SFAS No. 163 has no effect on the Company’s financial position, statements of operations, or cash flows at this time.
 
 
 

 
12

 
YASHENG GROUP
NOTES TO CONDENSED CONSOLIDATED FINANCIAL STATEMENTS
(Unaudited)
 
3.
Inventories

The major classes of inventory: raw materials, packaging materials, products in process, finished goods, stocks, low-value consumable goods, materials in transit as well as others.

The following is a breakdown of the major categories of inventories.

As of
9/30/2006
Raw material
            14,331,944
Finished goods
            35,317,131
Low value consumable goods
              9,330,867
Packaging material
              6,371,757
Maintenance material
              3,282,564
Total
            68,634,263

4.
Other long term assets

The Company invests every year in windbreaks and sand-breaks to provide shelterbelts for many of the farms located near the Gobi Desert. These investments are recorded as other long term assets.

5.
China contribution plan

The Company’s subsidiaries in China participate in a government-mandated multi-employer defined contribution plan pursuant to which certain retirement, medical and other welfare benefits are provided to employees. Chinese labor regulations require the Company’s subsidiaries to pay to the local labor bureau a monthly contribution at a stated contribution rate based on the monthly basic compensation of qualified employees. The relevant local labor bureau is responsible for meeting all retirement benefit obligations; the Company has no further commitments beyond its monthly contribution.

6.
Profit appropriation

Pursuant to the laws applicable to China’s Foreign Investment Enterprises, each of the Company’s subsidiaries in China must make appropriations from its after-tax profit to non-distributable reserve funds as determined by the Board of Directors. These reserve funds include a (i) general reserve, (ii) enterprise expansion fund and (iii) staff bonus and welfare fund.
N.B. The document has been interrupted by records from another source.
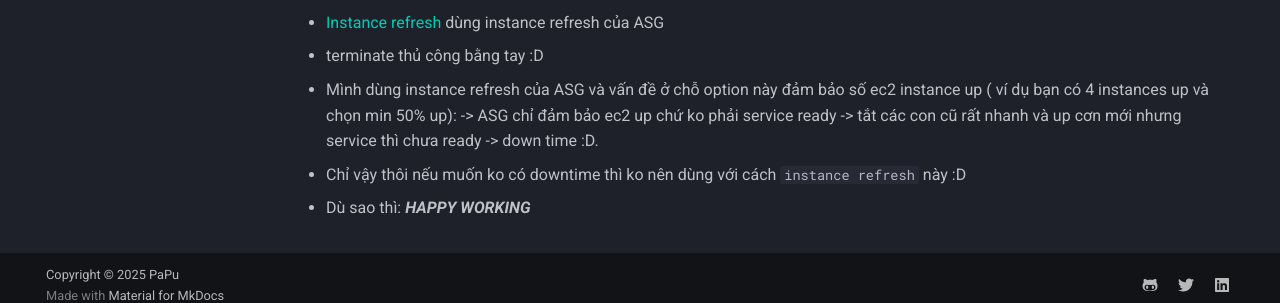
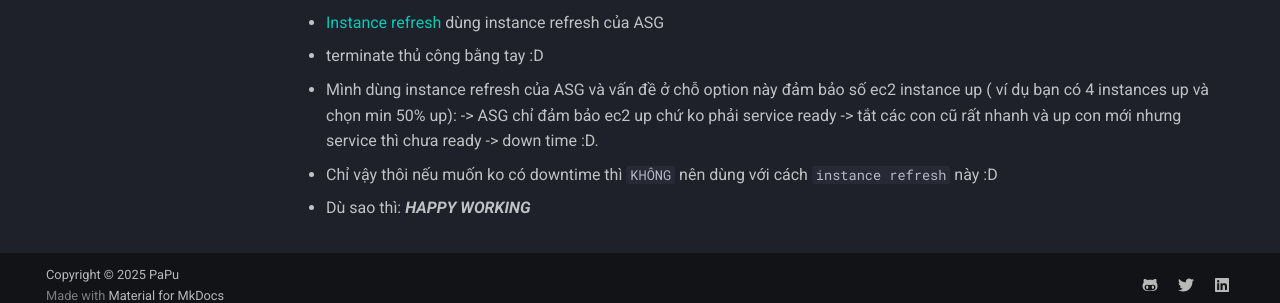
Before and after one commit to fenixpapu/blogs, an MkDocs documentation site: the page built from docs/blog/posts/2024/0613-TIL-aws-asg-switch-to-launch-template.md, in a window 1280 px wide and 939 px high. Shown: the part 621-924 px from the top of the window. Built offline with MkDocs 1.6.1 and Material for MkDocs 9.7.7, drawn with Linux system fonts in a browser that asks for light colours; comment, search, counter and statistics services are not loaded.

Commit message:
fix typo

```diff
--- a/docs/blog/posts/2024/0613-TIL-aws-asg-switch-to-launch-template.md
+++ b/docs/blog/posts/2024/0613-TIL-aws-asg-switch-to-launch-template.md
@@ -23,7 +23,7 @@
   - [Instance refresh](https://docs.aws.amazon.com/autoscaling/ec2/userguide/asg-instance-refresh.html) dùng instance refresh của ASG
   - terminate thủ công bằng tay :D
 
-- Mình dùng instance refresh của ASG và vấn đề ở chỗ option này đảm bảo số ec2 instance up ( ví dụ bạn có 4 instances up và chọn min 50% up): -> ASG chỉ đảm bảo ec2 up chứ ko phải service ready -> tắt các con cũ rất nhanh và up cơn mới nhưng service thì chưa ready -> down time :D.
-- Chỉ vậy thôi nếu muốn ko có downtime thì ko nên dùng với cách `instance refresh` này :D
+- Mình dùng instance refresh của ASG và vấn đề ở chỗ option này đảm bảo số ec2 instance up ( ví dụ bạn có 4 instances up và chọn min 50% up): -> ASG chỉ đảm bảo ec2 up chứ ko phải service ready -> tắt các con cũ rất nhanh và up con mới nhưng service thì chưa ready -> down time :D.
+- Chỉ vậy thôi nếu muốn ko có downtime thì `KHÔNG` nên dùng với cách `instance refresh` này :D
 
 - Dù sao thì: **_HAPPY WORKING_**
```
Also changed, not shown: docs/blog/posts/2024/1210-nginx-502-bad-gateway-and-pm2-no-daemon.md (+1 -1 lines), docs/blog/posts/2025/0325-terraform-tip-and-trick-loop.md (+2 -2 lines).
The general reserve fund requires annual appropriations of 10% of after-tax profit (as determined under PRC GAAP) until these reserves equal 50% of the amount of paid-in capital; the other fund appropriations are at the Company’s discretion.

7.
Concentration of risks
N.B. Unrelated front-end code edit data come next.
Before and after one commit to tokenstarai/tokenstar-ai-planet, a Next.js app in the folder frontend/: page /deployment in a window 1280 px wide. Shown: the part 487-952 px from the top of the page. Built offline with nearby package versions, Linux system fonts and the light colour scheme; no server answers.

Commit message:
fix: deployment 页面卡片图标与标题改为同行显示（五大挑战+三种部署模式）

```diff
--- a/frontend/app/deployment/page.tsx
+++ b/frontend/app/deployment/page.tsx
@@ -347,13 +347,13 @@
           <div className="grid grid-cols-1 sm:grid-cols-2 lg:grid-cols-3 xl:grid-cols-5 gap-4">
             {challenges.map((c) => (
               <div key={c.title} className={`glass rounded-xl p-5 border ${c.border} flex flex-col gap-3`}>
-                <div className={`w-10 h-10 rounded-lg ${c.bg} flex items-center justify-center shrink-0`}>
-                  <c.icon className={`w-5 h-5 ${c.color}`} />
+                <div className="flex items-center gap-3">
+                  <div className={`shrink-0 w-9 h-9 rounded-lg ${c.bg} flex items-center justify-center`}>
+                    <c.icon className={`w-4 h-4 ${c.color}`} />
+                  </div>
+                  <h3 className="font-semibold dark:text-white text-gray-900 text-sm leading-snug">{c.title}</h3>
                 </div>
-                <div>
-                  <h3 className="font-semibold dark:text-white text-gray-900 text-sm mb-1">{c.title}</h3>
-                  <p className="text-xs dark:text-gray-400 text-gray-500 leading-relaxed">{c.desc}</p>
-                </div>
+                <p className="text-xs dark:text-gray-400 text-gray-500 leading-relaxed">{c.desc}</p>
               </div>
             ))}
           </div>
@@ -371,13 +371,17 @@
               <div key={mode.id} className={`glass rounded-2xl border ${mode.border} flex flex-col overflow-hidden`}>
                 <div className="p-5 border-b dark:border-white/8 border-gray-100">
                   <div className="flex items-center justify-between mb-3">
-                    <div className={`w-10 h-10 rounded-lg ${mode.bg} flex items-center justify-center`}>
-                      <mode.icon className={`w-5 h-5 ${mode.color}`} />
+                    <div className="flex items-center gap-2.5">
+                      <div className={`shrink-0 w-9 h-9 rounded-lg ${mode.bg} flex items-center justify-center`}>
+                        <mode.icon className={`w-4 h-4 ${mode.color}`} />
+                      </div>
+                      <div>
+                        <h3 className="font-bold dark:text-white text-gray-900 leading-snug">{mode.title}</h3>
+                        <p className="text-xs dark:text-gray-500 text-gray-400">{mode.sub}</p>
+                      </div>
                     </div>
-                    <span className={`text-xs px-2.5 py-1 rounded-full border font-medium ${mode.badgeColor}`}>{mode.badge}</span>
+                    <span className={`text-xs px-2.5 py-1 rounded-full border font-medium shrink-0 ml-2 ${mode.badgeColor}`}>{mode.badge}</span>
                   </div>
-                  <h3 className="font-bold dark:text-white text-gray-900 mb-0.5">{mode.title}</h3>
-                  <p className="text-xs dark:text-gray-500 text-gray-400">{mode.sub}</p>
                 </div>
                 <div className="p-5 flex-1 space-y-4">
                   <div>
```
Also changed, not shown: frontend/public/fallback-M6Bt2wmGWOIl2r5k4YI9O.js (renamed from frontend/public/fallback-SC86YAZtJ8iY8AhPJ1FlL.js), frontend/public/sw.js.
The operations of the Company are substantially located in the PRC and accordingly, investing in the shares of the Company is subject to among others, the PRC’s political, economic and legal risks.

8.
Income taxes

The Company and all of its agricultural subsidiaries are exempt from income taxes in the PRC. The Company has not filed an income tax return in the US.

9.
Debt

The Company obtains secured lending from the banks using the following two types of arrangements, collateral and guarantee. Collateral is loans secured against the assets of the Yasheng Group, while guarantee is loans provided with the guarantee from a third party.
 
 
 

 
13

 
YASHENG GROUP
NOTES TO CONDENSED CONSOLIDATED FINANCIAL STATEMENTS
(Unaudited)
 
10.
Employee benefit plans

The Company provides the following benefits for all employees:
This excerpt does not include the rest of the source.